§ **ASSIGNMENT**:
The reply should match the listing below character for character, except that no image is carried over.

§ **RECORDS PROVIDED**:
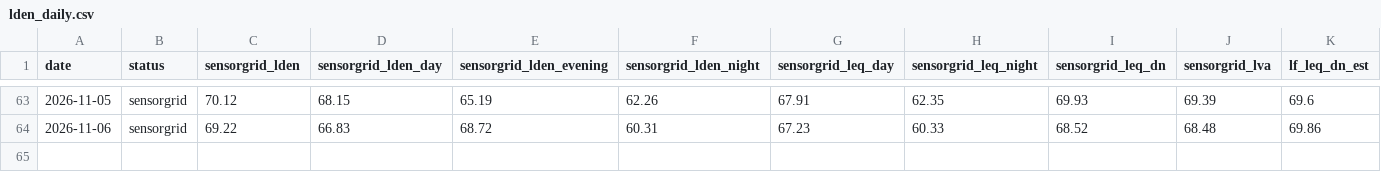
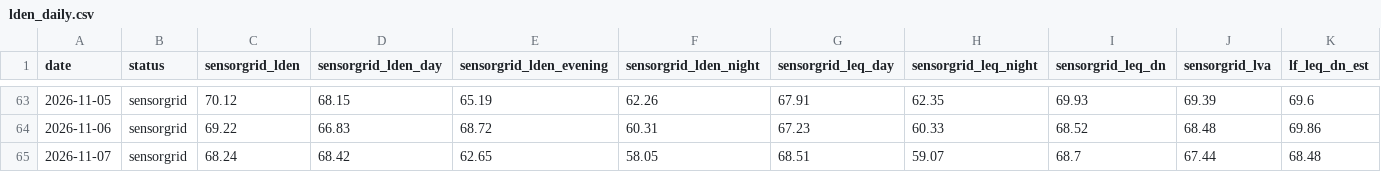
Before and after one commit to lisbonfinals/lisbonfinals.github.io, a CSV file: research-data/lden_daily.csv, drawn as a sheet; only a part is shown, gaps mark what is left out; rows hold the shown columns only; the diff names each change by its address in the sheet, - before the commit and + after, or states it on an @@ line.

```diff
--- a/research-data/lden_daily.csv
+++ b/research-data/lden_daily.csv
+row 65: 2026-11-07 | sensorgrid | 68.24 | 68.42 | 62.65 | 58.05 | 68.51 | 59.07 | 68.7 | 67.44 | 68.48
```
Also changed, not shown: research-data/noise_weather_3h.csv, research-data/weather_hourly_2026-11.csv, 7 other files.
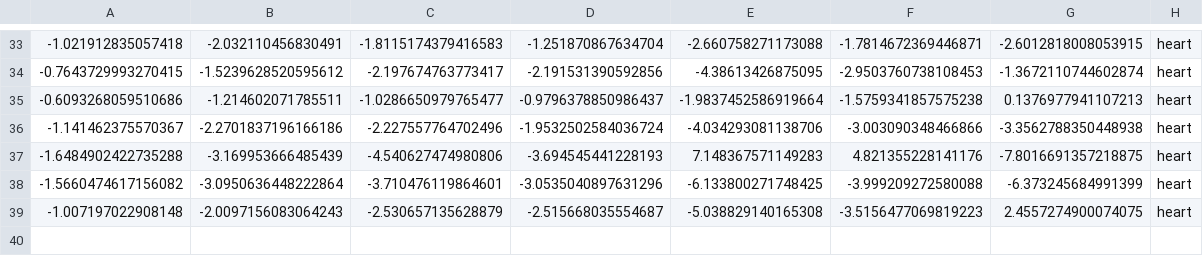
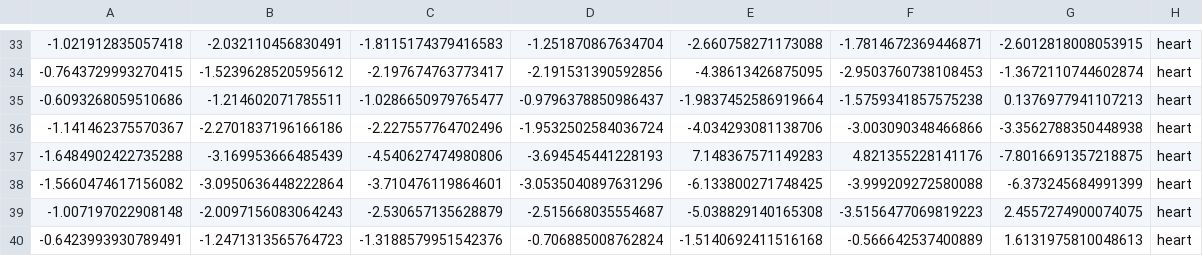
Before and after one commit to VisionArtificial-arg/tp2-machine-learning, a CSV file: generated_files/shapes-hu-moments.csv, drawn as a sheet; only a part is shown, gaps mark what is left out.

```diff
--- a/generated_files/shapes-hu-moments.csv
+++ b/generated_files/shapes-hu-moments.csv
@@ -39 +39,2 @@
 -1.007197022908148,-2.0097156083064243,-2.530657135628879,-2.515668035554687,-5.038829140165308,-3.5156477069819223,2.4557274900074075,heart
+-0.6423993930789491,-1.2471313565764723,-1.3188579951542376,-0.706885008762824,-1.5140692411516168,-0.566642537400889,1.6131975810048613,heart
```
Also changed, not shown: 5 other files.
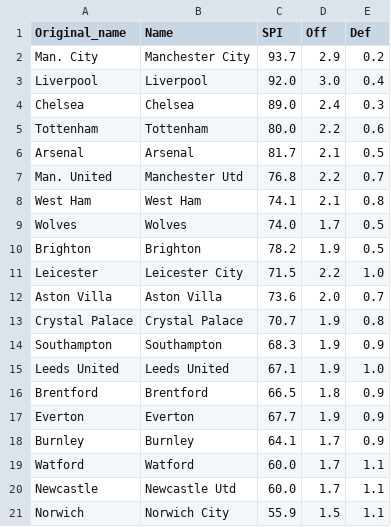
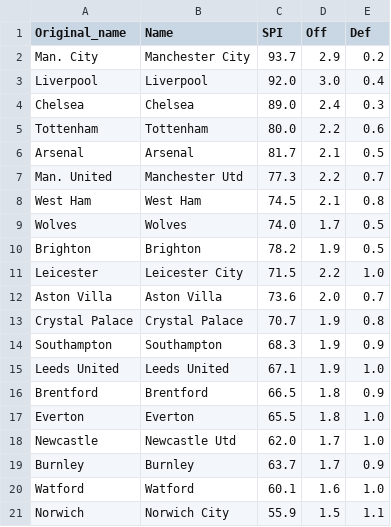
Before and after one commit to weaversd/EPL_2021-2022, a CSV file: SPI_tables/Matchweek_24_SPI.csv, drawn as a sheet.

```diff
--- a/SPI_tables/Matchweek_24_SPI.csv
+++ b/SPI_tables/Matchweek_24_SPI.csv
@@ -6,4 +6,4 @@
 "Arsenal","Arsenal","81.7","2.1","0.5"
-"Man. United","Manchester Utd","76.8","2.2","0.7"
-"West Ham","West Ham","74.1","2.1","0.8"
+"Man. United","Manchester Utd","77.3","2.2","0.7"
+"West Ham","West Ham","74.5","2.1","0.8"
 "Wolves","Wolves","74.0","1.7","0.5"
@@ -16,6 +16,6 @@
 "Brentford","Brentford","66.5","1.8","0.9"
-"Everton","Everton","67.7","1.9","0.9"
-"Burnley","Burnley","64.1","1.7","0.9"
-"Watford","Watford","60.0","1.7","1.1"
-"Newcastle","Newcastle Utd","60.0","1.7","1.1"
+"Everton","Everton","65.5","1.8","1.0"
+"Newcastle","Newcastle Utd","62.0","1.7","1.0"
+"Burnley","Burnley","63.7","1.7","0.9"
+"Watford","Watford","60.1","1.6","1.0"
 "Norwich","Norwich City","55.9","1.5","1.1"
```
Also changed, not shown: current_table_output/Matchweek_24_table.csv, 35 other files.
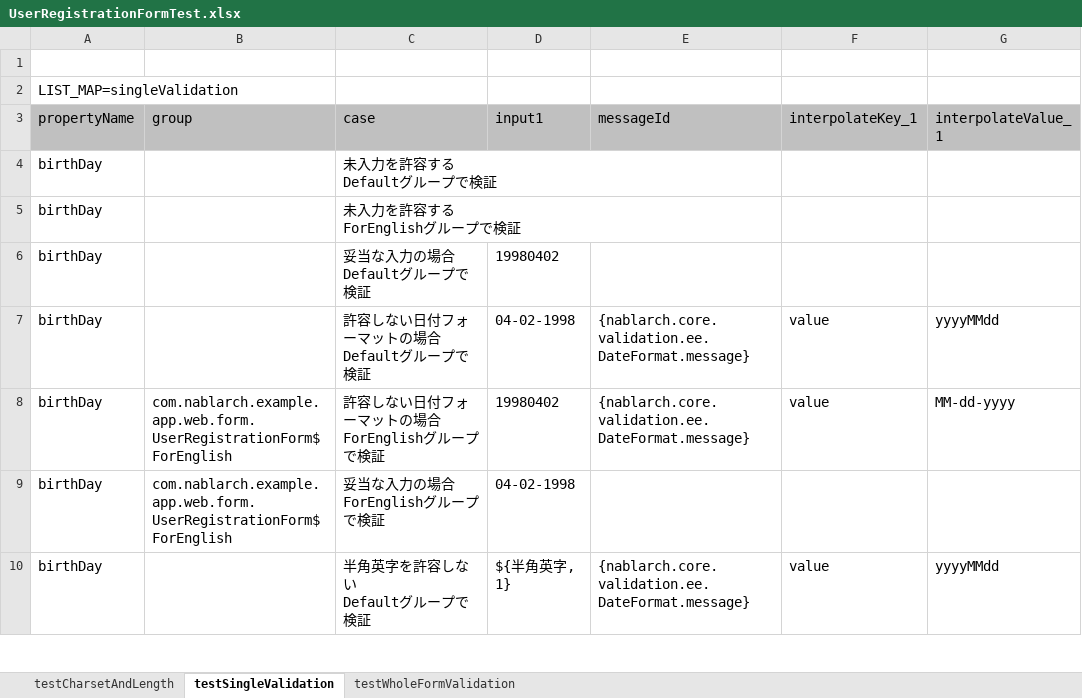
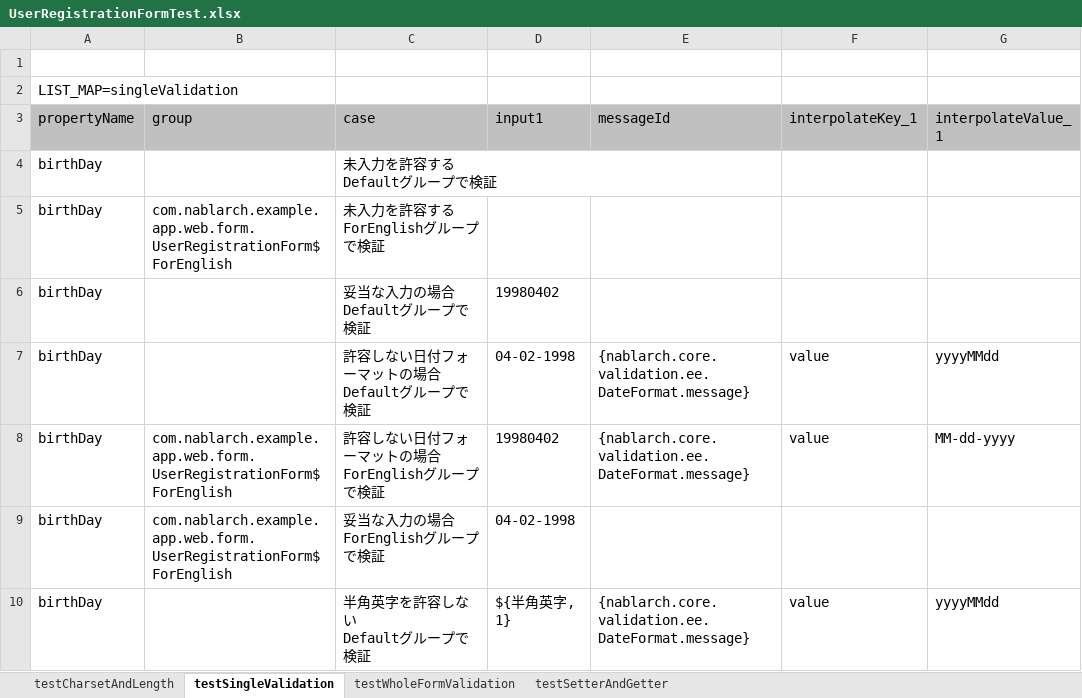
Before and after one commit to nablarch/nablarch-document, an Excel workbook: ja/development_tools/testing_framework/guide/development_guide/05_UnitTestGuide/01_ClassUnitTest/_download/UserRegistrationFormTest.xlsx, sheet testSingleValidation, drawn as a sheet; only a part is shown; values as stored, in another font and other column widths than the file's, no borders; the diff names each change by its address in the sheet, - before the commit and + after, or states it on an @@ line.

```diff
--- a/ja/development_tools/testing_framework/guide/development_guide/05_UnitTestGuide/01_ClassUnitTest/_download/UserRegistrationFormTest.xlsx (sheet testSingleValidation)
+++ b/ja/development_tools/testing_framework/guide/development_guide/05_UnitTestGuide/01_ClassUnitTest/_download/UserRegistrationFormTest.xlsx (sheet testSingleValidation)
+sheet tab: testSetterAndGetter
-B5 (group): (empty)
+B5 (group): com.nablarch.example.app.web.form.UserRegistrationForm$ForEnglish
```
Also changed, not shown: sheet testWholeFormValidation, 12 other files.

§ **ANSWER BOX**:
Before and after one commit to lisbonfinals/lisbonfinals.github.io, a CSV file: research-data/lden_daily.csv, drawn as a sheet; only a part is shown, gaps mark what is left out; rows hold the shown columns only; the diff names each change by its address in the sheet, - before the commit and + after, or states it on an @@ line.

```diff
--- a/research-data/lden_daily.csv
+++ b/research-data/lden_daily.csv
+row 65: 2026-11-07 | sensorgrid | 68.24 | 68.42 | 62.65 | 58.05 | 68.51 | 59.07 | 68.7 | 67.44 | 68.48
```
Also changed, not shown: research-data/noise_weather_3h.csv, research-data/weather_hourly_2026-11.csv, 7 other files.
Before and after one commit to VisionArtificial-arg/tp2-machine-learning, a CSV file: generated_files/shapes-hu-moments.csv, drawn as a sheet; only a part is shown, gaps mark what is left out.

```diff
--- a/generated_files/shapes-hu-moments.csv
+++ b/generated_files/shapes-hu-moments.csv
@@ -39 +39,2 @@
 -1.007197022908148,-2.0097156083064243,-2.530657135628879,-2.515668035554687,-5.038829140165308,-3.5156477069819223,2.4557274900074075,heart
+-0.6423993930789491,-1.2471313565764723,-1.3188579951542376,-0.706885008762824,-1.5140692411516168,-0.566642537400889,1.6131975810048613,heart
```
Also changed, not shown: 5 other files.
Before and after one commit to weaversd/EPL_2021-2022, a CSV file: SPI_tables/Matchweek_24_SPI.csv, drawn as a sheet.

```diff
--- a/SPI_tables/Matchweek_24_SPI.csv
+++ b/SPI_tables/Matchweek_24_SPI.csv
@@ -6,4 +6,4 @@
 "Arsenal","Arsenal","81.7","2.1","0.5"
-"Man. United","Manchester Utd","76.8","2.2","0.7"
-"West Ham","West Ham","74.1","2.1","0.8"
+"Man. United","Manchester Utd","77.3","2.2","0.7"
+"West Ham","West Ham","74.5","2.1","0.8"
 "Wolves","Wolves","74.0","1.7","0.5"
@@ -16,6 +16,6 @@
 "Brentford","Brentford","66.5","1.8","0.9"
-"Everton","Everton","67.7","1.9","0.9"
-"Burnley","Burnley","64.1","1.7","0.9"
-"Watford","Watford","60.0","1.7","1.1"
-"Newcastle","Newcastle Utd","60.0","1.7","1.1"
+"Everton","Everton","65.5","1.8","1.0"
+"Newcastle","Newcastle Utd","62.0","1.7","1.0"
+"Burnley","Burnley","63.7","1.7","0.9"
+"Watford","Watford","60.1","1.6","1.0"
 "Norwich","Norwich City","55.9","1.5","1.1"
```
Also changed, not shown: current_table_output/Matchweek_24_table.csv, 35 other files.
Before and after one commit to nablarch/nablarch-document, an Excel workbook: ja/development_tools/testing_framework/guide/development_guide/05_UnitTestGuide/01_ClassUnitTest/_download/UserRegistrationFormTest.xlsx, sheet testSingleValidation, drawn as a sheet; only a part is shown; values as stored, in another font and other column widths than the file's, no borders; the diff names each change by its address in the sheet, - before the commit and + after, or states it on an @@ line.

```diff
--- a/ja/development_tools/testing_framework/guide/development_guide/05_UnitTestGuide/01_ClassUnitTest/_download/UserRegistrationFormTest.xlsx (sheet testSingleValidation)
+++ b/ja/development_tools/testing_framework/guide/development_guide/05_UnitTestGuide/01_ClassUnitTest/_download/UserRegistrationFormTest.xlsx (sheet testSingleValidation)
+sheet tab: testSetterAndGetter
-B5 (group): (empty)
+B5 (group): com.nablarch.example.app.web.form.UserRegistrationForm$ForEnglish
```
Also changed, not shown: sheet testWholeFormValidation, 12 other files.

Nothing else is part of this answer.